==== Records for the task

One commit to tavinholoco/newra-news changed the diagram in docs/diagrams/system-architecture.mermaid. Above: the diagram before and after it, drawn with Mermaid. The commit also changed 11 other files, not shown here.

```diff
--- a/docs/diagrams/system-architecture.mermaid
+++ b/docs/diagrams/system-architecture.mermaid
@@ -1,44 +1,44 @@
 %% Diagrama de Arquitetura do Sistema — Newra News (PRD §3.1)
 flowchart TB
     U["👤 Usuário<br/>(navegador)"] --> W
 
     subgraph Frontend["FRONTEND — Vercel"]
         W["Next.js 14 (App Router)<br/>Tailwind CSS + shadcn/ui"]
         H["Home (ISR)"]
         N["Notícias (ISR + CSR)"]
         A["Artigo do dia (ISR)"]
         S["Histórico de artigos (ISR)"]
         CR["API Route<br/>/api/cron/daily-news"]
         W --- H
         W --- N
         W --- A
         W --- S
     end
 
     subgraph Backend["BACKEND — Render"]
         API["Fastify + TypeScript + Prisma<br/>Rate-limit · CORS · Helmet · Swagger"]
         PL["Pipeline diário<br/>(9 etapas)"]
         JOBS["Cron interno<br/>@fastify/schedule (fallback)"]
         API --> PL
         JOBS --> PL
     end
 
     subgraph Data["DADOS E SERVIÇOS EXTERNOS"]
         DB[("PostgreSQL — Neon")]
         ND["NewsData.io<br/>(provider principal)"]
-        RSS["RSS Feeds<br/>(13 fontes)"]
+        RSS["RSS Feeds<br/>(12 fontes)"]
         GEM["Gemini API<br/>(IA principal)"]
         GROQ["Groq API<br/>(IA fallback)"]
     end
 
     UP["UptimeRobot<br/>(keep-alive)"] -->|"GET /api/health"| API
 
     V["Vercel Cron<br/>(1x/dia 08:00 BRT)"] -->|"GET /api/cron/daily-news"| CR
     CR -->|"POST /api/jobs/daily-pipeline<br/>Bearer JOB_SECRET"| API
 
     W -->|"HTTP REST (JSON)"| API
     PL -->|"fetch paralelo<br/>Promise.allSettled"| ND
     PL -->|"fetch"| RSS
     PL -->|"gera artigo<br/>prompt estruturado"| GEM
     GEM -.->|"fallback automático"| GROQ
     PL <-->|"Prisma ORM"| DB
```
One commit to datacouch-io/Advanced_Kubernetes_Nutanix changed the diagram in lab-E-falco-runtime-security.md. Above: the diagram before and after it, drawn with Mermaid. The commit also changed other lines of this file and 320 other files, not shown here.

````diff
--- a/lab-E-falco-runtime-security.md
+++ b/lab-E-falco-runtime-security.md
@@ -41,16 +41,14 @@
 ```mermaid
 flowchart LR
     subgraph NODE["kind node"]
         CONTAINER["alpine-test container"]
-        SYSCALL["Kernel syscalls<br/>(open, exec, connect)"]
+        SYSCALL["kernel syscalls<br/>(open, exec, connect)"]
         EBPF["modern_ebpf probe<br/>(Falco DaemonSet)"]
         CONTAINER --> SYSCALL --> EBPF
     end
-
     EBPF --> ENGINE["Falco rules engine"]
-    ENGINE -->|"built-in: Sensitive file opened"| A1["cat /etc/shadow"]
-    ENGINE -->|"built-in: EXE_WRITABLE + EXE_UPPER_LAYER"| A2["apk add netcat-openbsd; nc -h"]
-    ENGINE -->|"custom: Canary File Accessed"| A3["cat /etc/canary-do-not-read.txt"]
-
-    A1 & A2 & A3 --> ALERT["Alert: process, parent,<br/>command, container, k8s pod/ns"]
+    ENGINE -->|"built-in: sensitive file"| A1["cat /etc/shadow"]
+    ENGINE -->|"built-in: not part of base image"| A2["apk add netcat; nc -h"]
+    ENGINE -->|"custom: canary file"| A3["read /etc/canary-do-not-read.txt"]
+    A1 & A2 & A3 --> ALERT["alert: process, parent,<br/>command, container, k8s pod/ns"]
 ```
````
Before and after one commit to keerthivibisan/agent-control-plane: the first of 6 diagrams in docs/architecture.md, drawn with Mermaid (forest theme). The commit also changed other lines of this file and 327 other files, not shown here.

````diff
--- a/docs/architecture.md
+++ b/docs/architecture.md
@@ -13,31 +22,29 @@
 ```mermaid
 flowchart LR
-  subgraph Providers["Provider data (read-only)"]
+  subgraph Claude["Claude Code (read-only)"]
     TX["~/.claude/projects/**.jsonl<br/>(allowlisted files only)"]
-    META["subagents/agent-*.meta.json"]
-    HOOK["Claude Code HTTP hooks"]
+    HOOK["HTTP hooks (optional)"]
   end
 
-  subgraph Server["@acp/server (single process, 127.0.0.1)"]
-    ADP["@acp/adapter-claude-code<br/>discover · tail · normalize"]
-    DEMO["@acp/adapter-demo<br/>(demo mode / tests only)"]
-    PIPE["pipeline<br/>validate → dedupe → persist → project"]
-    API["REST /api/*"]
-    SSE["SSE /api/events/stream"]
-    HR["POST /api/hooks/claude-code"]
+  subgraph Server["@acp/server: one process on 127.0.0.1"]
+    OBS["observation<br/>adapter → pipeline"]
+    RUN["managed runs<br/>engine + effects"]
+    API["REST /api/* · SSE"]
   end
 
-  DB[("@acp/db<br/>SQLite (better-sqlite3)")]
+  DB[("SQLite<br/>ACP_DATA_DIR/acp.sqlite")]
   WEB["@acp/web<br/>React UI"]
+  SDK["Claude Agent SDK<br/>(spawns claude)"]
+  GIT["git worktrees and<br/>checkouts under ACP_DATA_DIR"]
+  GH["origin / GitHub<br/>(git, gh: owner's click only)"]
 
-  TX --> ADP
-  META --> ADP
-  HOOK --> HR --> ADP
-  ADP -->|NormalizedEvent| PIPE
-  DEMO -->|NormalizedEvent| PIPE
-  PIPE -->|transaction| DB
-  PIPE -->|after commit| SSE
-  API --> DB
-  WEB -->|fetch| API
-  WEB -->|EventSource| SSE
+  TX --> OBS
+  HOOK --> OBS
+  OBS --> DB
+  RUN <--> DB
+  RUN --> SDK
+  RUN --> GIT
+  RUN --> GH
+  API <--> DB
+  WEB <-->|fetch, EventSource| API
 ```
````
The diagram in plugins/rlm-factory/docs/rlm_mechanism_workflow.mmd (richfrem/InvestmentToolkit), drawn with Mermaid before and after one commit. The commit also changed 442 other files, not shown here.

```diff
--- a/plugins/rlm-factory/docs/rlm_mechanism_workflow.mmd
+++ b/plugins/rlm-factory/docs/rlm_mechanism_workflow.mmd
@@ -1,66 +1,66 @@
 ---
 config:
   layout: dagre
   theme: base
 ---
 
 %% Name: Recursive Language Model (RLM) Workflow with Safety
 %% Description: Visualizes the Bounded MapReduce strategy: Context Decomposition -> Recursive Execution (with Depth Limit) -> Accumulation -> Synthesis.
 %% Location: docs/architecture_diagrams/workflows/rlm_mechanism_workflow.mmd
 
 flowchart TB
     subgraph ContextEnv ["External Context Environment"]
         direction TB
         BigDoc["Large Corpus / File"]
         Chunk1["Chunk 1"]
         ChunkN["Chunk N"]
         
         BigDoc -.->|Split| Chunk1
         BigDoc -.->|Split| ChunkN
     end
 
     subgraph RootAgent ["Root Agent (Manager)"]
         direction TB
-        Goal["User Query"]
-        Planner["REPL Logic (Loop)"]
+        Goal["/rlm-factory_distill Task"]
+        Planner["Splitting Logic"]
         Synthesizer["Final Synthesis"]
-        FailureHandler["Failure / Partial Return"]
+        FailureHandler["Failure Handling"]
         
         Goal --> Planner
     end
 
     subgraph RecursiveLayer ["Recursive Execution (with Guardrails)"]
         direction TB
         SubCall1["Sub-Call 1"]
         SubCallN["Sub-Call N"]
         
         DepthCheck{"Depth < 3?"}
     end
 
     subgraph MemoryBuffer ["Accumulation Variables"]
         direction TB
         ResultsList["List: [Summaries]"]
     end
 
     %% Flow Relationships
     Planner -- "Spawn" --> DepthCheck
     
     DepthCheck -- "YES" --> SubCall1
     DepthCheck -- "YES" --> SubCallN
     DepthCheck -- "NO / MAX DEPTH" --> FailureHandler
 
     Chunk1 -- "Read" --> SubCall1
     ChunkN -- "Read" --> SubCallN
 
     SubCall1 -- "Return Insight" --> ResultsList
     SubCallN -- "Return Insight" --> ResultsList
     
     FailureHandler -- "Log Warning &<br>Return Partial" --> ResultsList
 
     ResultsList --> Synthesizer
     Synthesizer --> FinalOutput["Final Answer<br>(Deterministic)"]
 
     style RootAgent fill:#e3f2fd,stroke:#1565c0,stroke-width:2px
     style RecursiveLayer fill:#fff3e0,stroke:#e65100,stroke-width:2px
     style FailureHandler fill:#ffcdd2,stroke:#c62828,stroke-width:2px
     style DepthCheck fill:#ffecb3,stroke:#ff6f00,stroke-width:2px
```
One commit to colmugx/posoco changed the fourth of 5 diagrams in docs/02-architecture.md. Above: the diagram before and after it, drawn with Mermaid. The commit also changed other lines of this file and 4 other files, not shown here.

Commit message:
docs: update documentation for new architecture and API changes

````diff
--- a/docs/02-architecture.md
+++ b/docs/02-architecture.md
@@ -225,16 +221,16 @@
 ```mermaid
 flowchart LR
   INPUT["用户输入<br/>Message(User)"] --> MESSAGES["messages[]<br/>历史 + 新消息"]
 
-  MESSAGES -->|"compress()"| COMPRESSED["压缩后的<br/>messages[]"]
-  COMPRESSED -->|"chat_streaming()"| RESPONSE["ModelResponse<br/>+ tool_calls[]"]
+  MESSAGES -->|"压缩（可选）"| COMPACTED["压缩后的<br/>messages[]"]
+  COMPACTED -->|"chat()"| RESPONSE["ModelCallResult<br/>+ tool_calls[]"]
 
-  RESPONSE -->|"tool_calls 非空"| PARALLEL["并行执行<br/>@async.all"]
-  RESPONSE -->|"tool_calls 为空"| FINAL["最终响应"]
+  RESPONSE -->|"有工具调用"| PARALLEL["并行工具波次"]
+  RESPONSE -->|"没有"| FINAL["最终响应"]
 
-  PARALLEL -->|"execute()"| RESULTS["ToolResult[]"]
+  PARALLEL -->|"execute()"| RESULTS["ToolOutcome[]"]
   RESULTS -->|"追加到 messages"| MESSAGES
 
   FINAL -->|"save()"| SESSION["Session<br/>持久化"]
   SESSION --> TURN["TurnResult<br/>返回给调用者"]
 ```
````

========

- **About this exercise**: Every line of the entries above that includes "plugins" should be copied.

- **Expected answer**:
The diagram in plugins/rlm-factory/docs/rlm_mechanism_workflow.mmd (richfrem/InvestmentToolkit), drawn with Mermaid before and after one commit. The commit also changed 442 other files, not shown here.
--- a/plugins/rlm-factory/docs/rlm_mechanism_workflow.mmd
+++ b/plugins/rlm-factory/docs/rlm_mechanism_workflow.mmd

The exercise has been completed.